Data:
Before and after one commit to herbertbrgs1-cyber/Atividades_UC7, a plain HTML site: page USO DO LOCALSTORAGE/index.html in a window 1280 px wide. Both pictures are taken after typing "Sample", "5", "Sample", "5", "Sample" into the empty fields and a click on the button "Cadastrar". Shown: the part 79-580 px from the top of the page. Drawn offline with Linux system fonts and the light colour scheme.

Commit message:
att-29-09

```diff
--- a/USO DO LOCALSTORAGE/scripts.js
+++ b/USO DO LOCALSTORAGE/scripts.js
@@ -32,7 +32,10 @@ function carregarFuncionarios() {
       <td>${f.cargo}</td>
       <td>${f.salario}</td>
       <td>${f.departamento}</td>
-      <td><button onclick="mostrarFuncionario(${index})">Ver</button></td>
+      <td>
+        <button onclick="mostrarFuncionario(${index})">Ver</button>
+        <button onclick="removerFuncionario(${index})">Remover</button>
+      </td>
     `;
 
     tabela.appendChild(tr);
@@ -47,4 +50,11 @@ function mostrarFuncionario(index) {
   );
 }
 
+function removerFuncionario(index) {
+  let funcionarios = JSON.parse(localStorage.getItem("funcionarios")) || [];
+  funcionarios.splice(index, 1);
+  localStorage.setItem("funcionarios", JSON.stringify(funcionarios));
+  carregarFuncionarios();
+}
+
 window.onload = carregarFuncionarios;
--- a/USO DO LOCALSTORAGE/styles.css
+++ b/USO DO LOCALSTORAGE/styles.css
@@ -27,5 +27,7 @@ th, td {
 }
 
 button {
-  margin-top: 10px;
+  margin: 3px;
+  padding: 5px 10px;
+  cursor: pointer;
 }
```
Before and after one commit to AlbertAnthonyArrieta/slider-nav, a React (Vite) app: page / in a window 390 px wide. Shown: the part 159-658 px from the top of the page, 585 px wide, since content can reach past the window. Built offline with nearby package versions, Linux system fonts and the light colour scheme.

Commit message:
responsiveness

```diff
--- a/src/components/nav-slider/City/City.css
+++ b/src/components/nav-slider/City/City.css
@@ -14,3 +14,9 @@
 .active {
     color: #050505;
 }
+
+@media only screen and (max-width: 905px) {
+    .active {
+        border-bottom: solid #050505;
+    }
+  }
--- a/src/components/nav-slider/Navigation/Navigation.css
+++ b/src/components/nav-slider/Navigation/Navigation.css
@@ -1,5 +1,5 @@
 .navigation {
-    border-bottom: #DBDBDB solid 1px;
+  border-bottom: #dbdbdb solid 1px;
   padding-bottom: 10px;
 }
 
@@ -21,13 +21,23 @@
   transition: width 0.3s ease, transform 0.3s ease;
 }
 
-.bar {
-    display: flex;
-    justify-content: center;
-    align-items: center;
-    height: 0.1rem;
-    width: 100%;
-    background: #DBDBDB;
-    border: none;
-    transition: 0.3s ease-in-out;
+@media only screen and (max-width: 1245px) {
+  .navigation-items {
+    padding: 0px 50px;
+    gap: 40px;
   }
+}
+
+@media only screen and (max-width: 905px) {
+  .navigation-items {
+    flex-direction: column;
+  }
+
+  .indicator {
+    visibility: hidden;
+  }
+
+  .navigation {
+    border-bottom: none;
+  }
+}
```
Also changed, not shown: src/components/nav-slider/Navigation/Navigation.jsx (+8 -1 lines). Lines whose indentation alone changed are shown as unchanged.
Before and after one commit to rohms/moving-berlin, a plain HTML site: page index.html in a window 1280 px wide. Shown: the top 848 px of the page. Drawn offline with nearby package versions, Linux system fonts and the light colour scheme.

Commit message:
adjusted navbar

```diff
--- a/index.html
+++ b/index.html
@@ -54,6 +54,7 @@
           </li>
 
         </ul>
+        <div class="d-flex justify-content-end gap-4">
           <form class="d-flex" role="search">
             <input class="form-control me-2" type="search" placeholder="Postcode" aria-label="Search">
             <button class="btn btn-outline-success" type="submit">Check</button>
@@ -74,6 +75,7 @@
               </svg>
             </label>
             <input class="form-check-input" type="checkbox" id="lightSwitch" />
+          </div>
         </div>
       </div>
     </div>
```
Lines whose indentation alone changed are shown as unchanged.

Directions for this task: The expected result is a copy of each line in the records where "index" appears.

Solution to the exercise:
Before and after one commit to herbertbrgs1-cyber/Atividades_UC7, a plain HTML site: page USO DO LOCALSTORAGE/index.html in a window 1280 px wide. Both pictures are taken after typing "Sample", "5", "Sample", "5", "Sample" into the empty fields and a click on the button "Cadastrar". Shown: the part 79-580 px from the top of the page. Drawn offline with Linux system fonts and the light colour scheme.
-      <td><button onclick="mostrarFuncionario(${index})">Ver</button></td>
+        <button onclick="mostrarFuncionario(${index})">Ver</button>
+        <button onclick="removerFuncionario(${index})">Remover</button>
@@ -47,4 +50,11 @@ function mostrarFuncionario(index) {
+function removerFuncionario(index) {
+  funcionarios.splice(index, 1);
Before and after one commit to rohms/moving-berlin, a plain HTML site: page index.html in a window 1280 px wide. Shown: the top 848 px of the page. Drawn offline with nearby package versions, Linux system fonts and the light colour scheme.
--- a/index.html
+++ b/index.html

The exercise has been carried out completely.